On average, I get about 3-5 spam emails a day. Not a serious problem but annoying nonetheless. What I wanted was a freeware notifier that would allow me to preview and delete spam from the POP3 server before I d/l'd the good mail with my email client. Sure enough, I found one at my favorite place to start a search for safe freeware solutions: Nonags.com. So, for the last few weeks I've been using PP MailCheck v1.7. I haven't tried any of the solutions mentioned in this thread, so I can't compare/contrast but I'll list some of the features:
  • Doesn't interfere in any way with the default email client but places a shortcut to the client on its toolbar.
  • Checks for mail at any interval you choose, automatically.
  • Manages up to 12 accounts.

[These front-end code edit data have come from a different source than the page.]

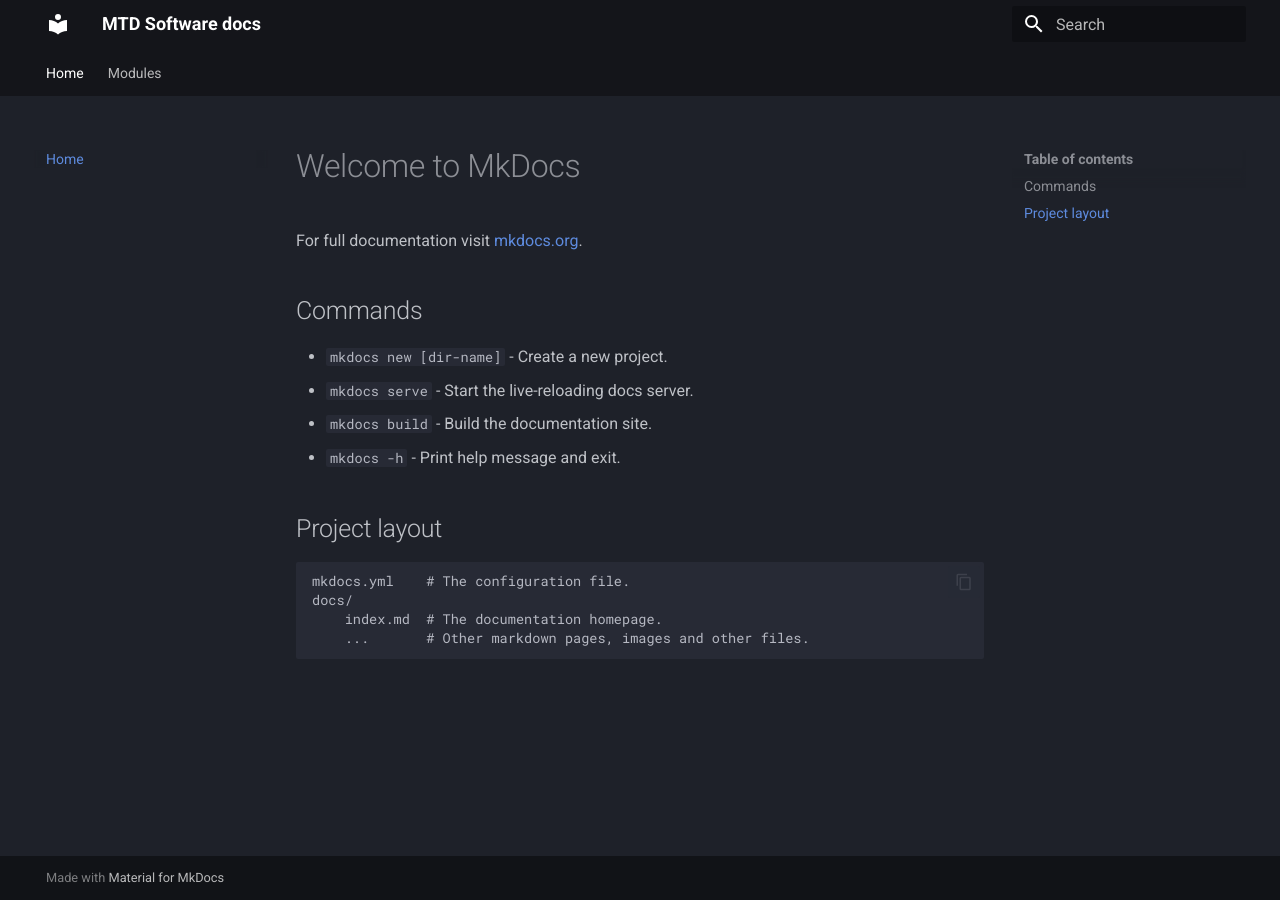
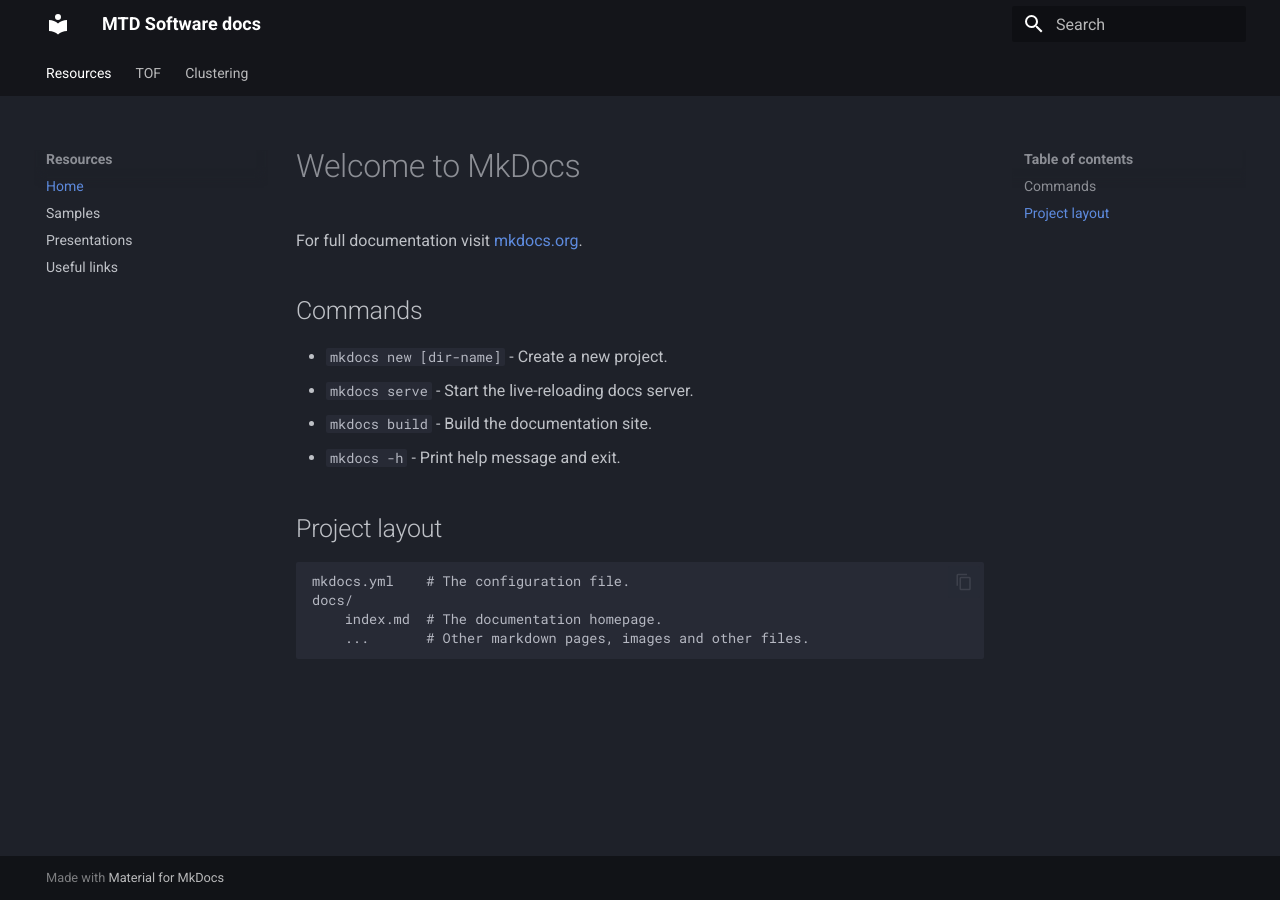
Before and after one commit to Tizianop6/mtd-docs, an MkDocs documentation site: the page built from docs/index.md, in a window 1280 px wide. Built offline with MkDocs 1.6.1 and Material for MkDocs 9.7.7, drawn with Linux system fonts in a browser that asks for light colours.

Commit message:
Overhauled docs structure

```diff
--- a/mkdocs.yml
+++ b/mkdocs.yml
@@ -1,9 +1,21 @@
 site_name: MTD Software docs
 nav:
-  - Home: index.md
-  - Modules:
-    - TrackExtenderWithMTD: modules/TrackExtenderWithMTD.md
-    - TOFPid: modules/TOFPid.md
+  - Resources:
+    - Home: index.md
+    - Samples: home/samples.md
+    - Presentations: home/presentations.md
+    - Useful links: home/links.md
+  - TOF:
+    - Modules:
+      - TrackExtenderWithMTD: TOF/modules/TrackExtenderWithMTD.md
+
+  - Clustering:
+    - Overview: clustering/overview.md
+    - Modules: clustering/modules.md
+    - RECO:
+      - Subpage placeholder: clustering/reco/placeholder.md
+    - SIM:
+      - Subpage placeholder: clustering/sim/placeholder.md
 theme:
   name: material
   palette:
```
Also changed, not shown: docs/TOF/modules/TOFPid.md (added), docs/TOF/modules/TrackExtenderWithMTD.md (renamed from docs/modules/TrackExtenderWithMTD.md), docs/clustering/modules.md (added), docs/clustering/overview.md (added), docs/clustering/reco/placeholder.md (added), docs/clustering/sim/placeholder.md (added), docs/home/links.md (added), docs/home/presentations.md (added), docs/home/samples.md (added).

  • Preview email on the server (POP3 only) and delete it or add the address, domain, or keywords/phrases to the spam filter.
  • Reply to or write and send simple emails.
  • Customize the UI and easy configuration of options.
  • Create and save event logs.
  • It even copies itself to a floppy so it can be used to check your mail from anywhere.
So far it works well for me but YMMV.

#29 OFFLINE   eksimba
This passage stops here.